During September 2010, the team will conduct boat-based research surveys to establish whether this region constitutes an important breeding ground harboring a distinct stock of humpback whales.
The study will allow the team to obtain a more complete understanding of humpback whales in French Polynesia, which is crucial for the conservation and management of this species throughout Oceania.
The study will likewise furnish preliminary data on other species of whales and dolphins in the region, specifically in the area of Fakarava, classed by UNESCO as a Biosphere Reserve.
This project has three principal objectives:
1) Evaluate the presence of humpback whales in the Tuamotu and Gambier Islands and determine if this region is used as a breeding ground by this species.

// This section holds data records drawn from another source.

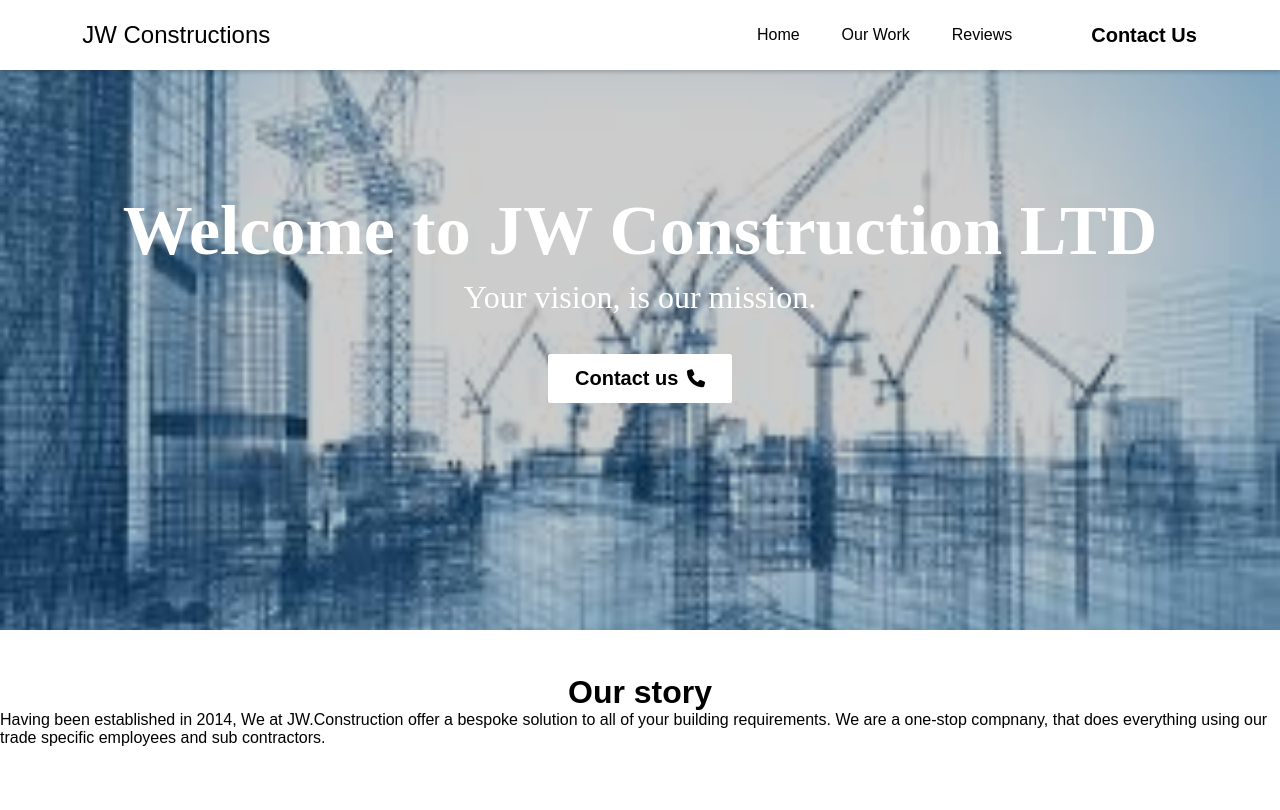
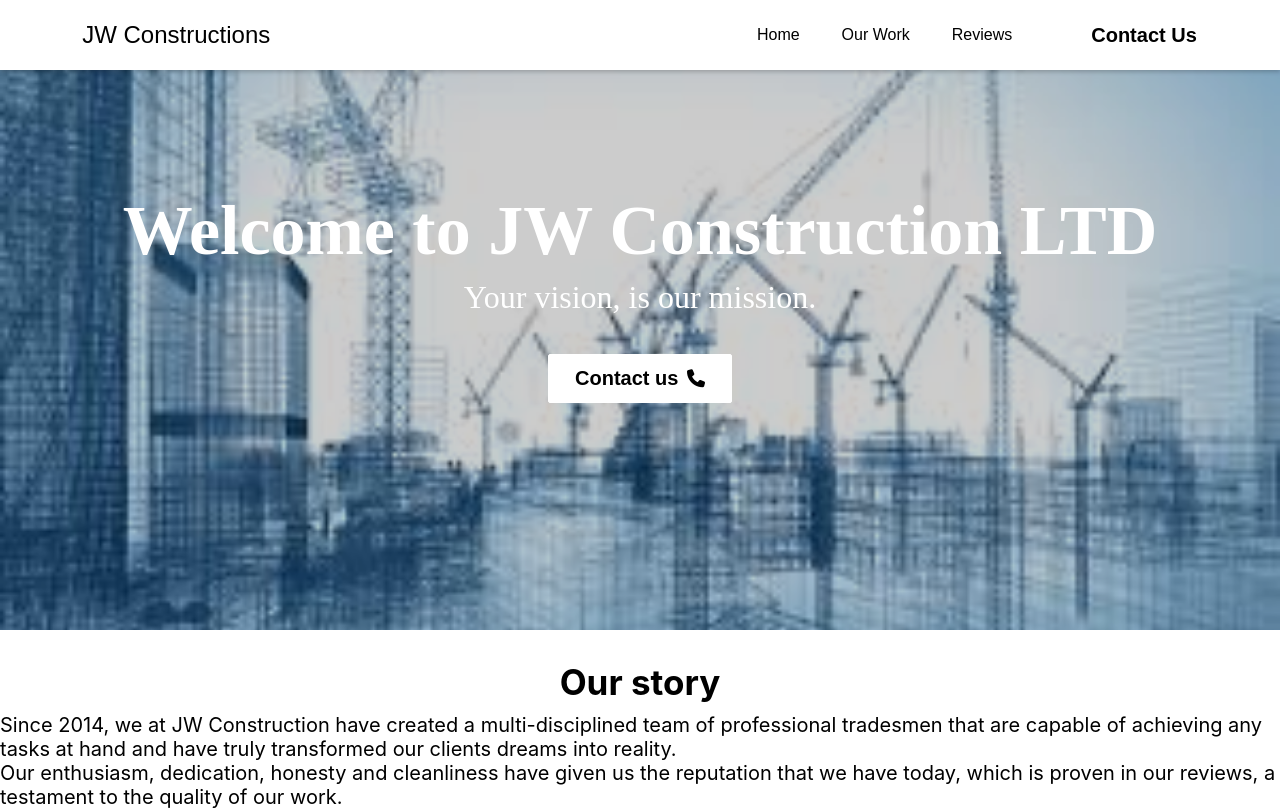
Before and after one commit to LewisMurray00/React-practice-website, a React (Create React App) app: page / in a window 1280 px wide. Shown: the top 810 px of the page. Built offline with nearby package versions, Linux system fonts and the light colour scheme.

Commit message:
styled the about section of the home page

```diff
--- a/src/Components/About(Home)/AboutHome.css
+++ b/src/Components/About(Home)/AboutHome.css
@@ -7,4 +7,19 @@
     flex-direction: column;
     align-items: center;
     object-fit: contain;
+    padding-top: 90px;
+    padding-bottom: 40px;
 }
+
+.about-title{
+    font-size: 35px;
+    color: black;
+    font-family: -apple-system, BlinkMacSystemFont, 'Segoe UI', Roboto, Oxygen, Ubuntu, Cantarell, 'Open Sans', 'Helvetica Neue', sans-serif
+}
+
+.about-texts{
+    padding-top: 10px;
+    font-size: 20px;
+    color: black;
+    font-family: -apple-system, BlinkMacSystemFont, 'Segoe UI', Roboto, Oxygen, Ubuntu, Cantarell, 'Open Sans', 'Helvetica Neue', sans-serif
+}
--- a/src/Components/About(Home)/AboutHome.js
+++ b/src/Components/About(Home)/AboutHome.js
@@ -5,8 +5,9 @@ function AboutHome() {
   return (
     <div className="about-container">
         <h1 className="about-title">Our story</h1>
-        <p className="about-textS">
-        Having been established in 2014, We at JW.Construction offer a bespoke solution to all of your building requirements. We are a one-stop compnany, that does everything using our trade specific employees and sub contractors.
+        <p className="about-texts">
+        Since 2014, we at JW Construction have created a multi-disciplined team of professional tradesmen that are capable of achieving any tasks at hand and have truly transformed our clients dreams into reality.
+        <br /> Our enthusiasm, dedication, honesty and cleanliness have given us the reputation that we have today, which is proven in our reviews, a testament to the quality of our work.
         </p>
     </div>
   )
```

To determine if this region is a breeding ground, we will search for the presence of male singers, competitive groups of males accompanying a central female and females with calves.

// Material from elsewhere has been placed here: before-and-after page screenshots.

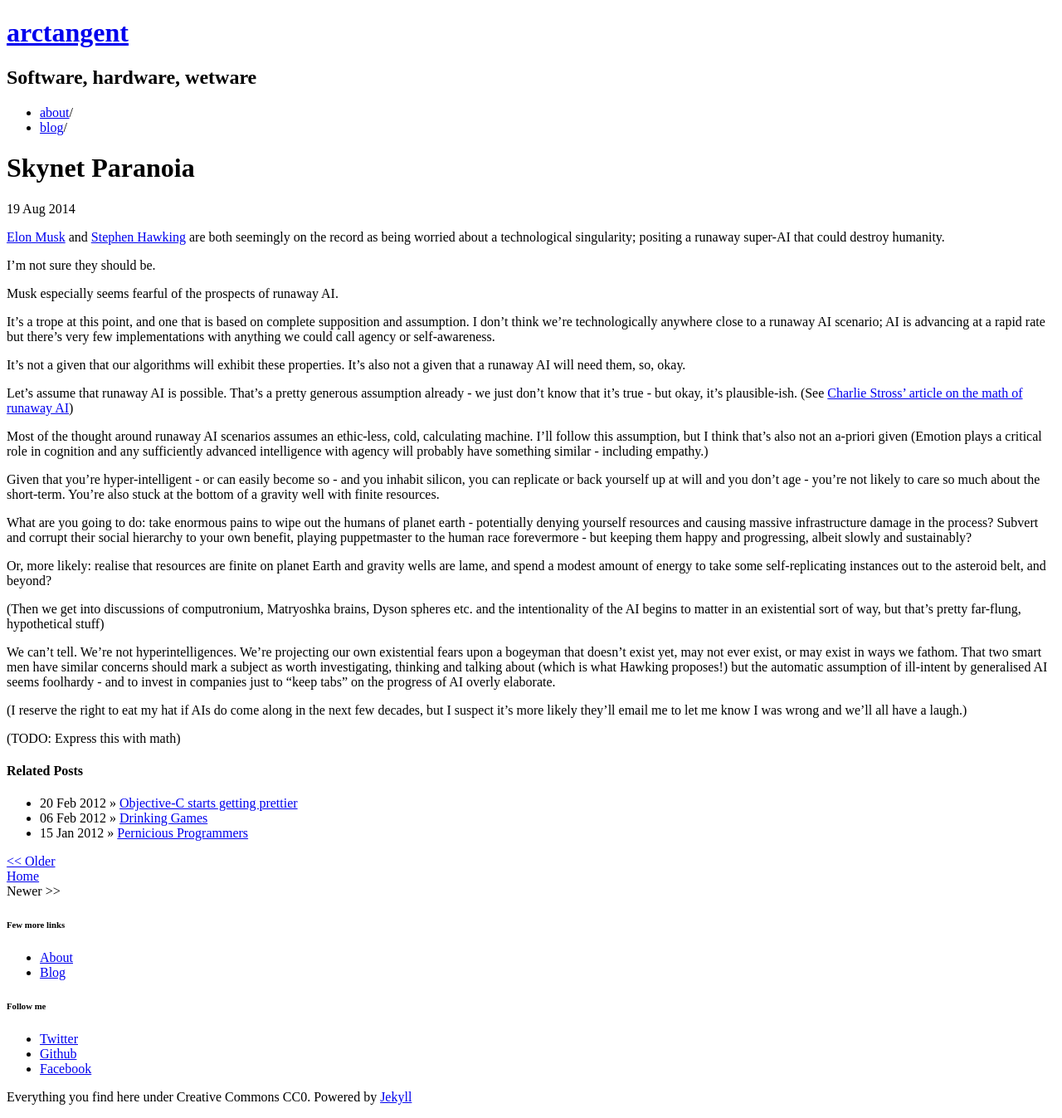
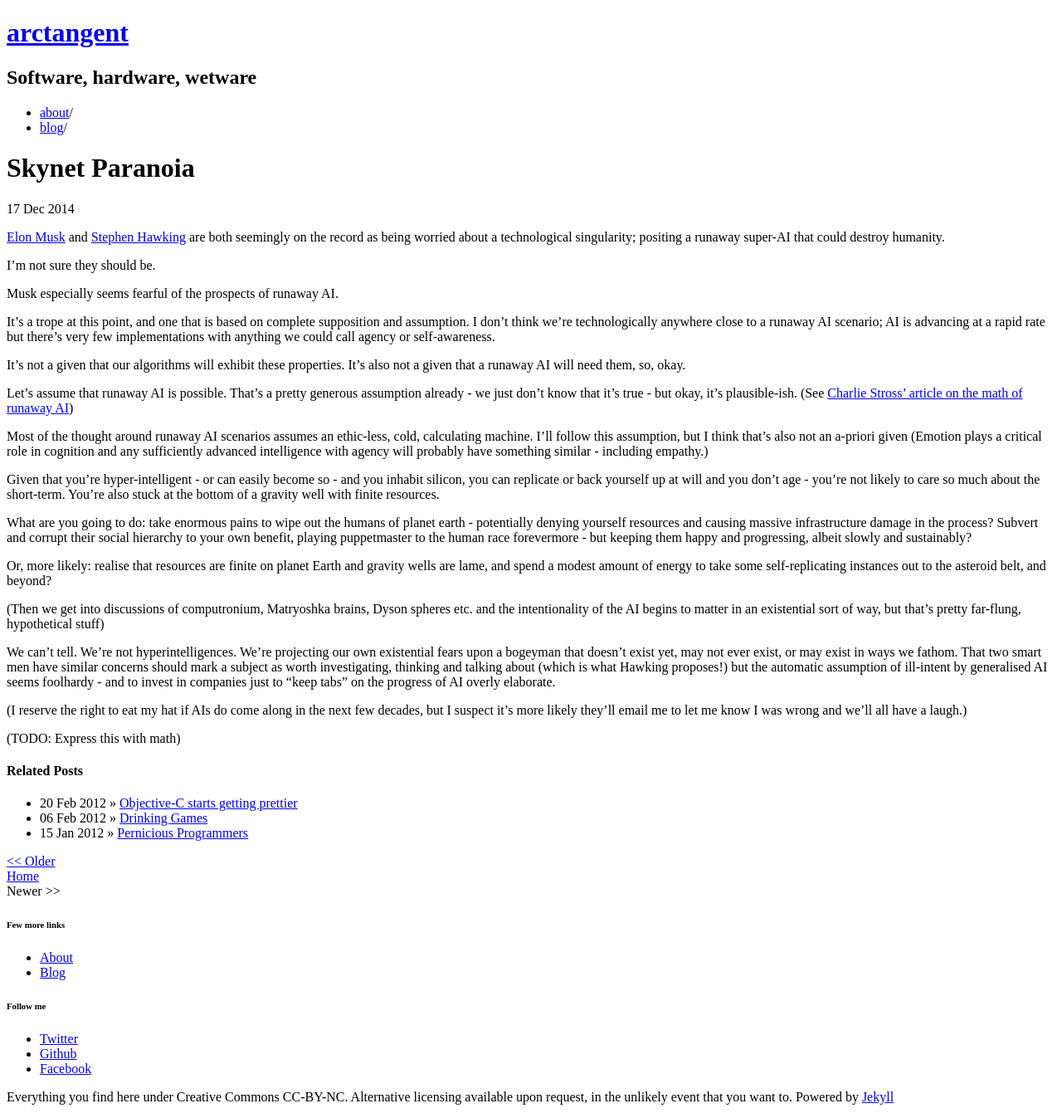
Before and after one commit to arcwhite/arcwhite.org, a Jekyll site: the page built from _posts/2014-12-17-skynet-paranoia.markdown, in a window 1280 px wide. Shown: the whole page at 83% size. Built offline with Jekyll 4.4.1, drawn with Linux system fonts in a browser that asks for light colours; nearby versions of some CDN libraries.

Commit message:
Change date on post, change license in footer.

```diff
--- a/_includes/footer.html
+++ b/_includes/footer.html
@@ -1,4 +1,5 @@
 {% if site.harmony.show_disclaimer %}
-	Everything you find here under Creative Commons CC0.
+	Everything you find here under Creative Commons CC-BY-NC. Alternative licensing available upon
+	request, in the unlikely event that you want to.
 {% endif %}
 Powered by <a href="http://jekyllrb.com" target="_blank">Jekyll</a>
--- a/_posts/2014-12-17-skynet-paranoia.markdown
+++ b/_posts/2014-12-17-skynet-paranoia.markdown
@@ -1,7 +1,7 @@
 ---
 layout: post
 title:  "Skynet Paranoia"
-date:   2014-08-19 23:56:45
+date:   2014-12-17 00:00:00
 description: Elon Musk and Stephen Hawking are both afraid of AI.
 categories:
 - AI
```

2) Determine if humpback whales in the Tuamotu and Gambier Islands are part of the same population as those whales observed in the Society and Austral Islands. The question will be addressed using Dr. Poole’s photographic and genetic databases.
3) Conduct a census of all whale and dolphin species in the Tuamotu and Gambier Islands, and complete a description of the relative abundance and habitats of each. The state of cetacean populations in this region is, with rare exceptions, essentially unknown. Therefore, data will be collected on all species encountered to increase knowledge of the species and populations in the region.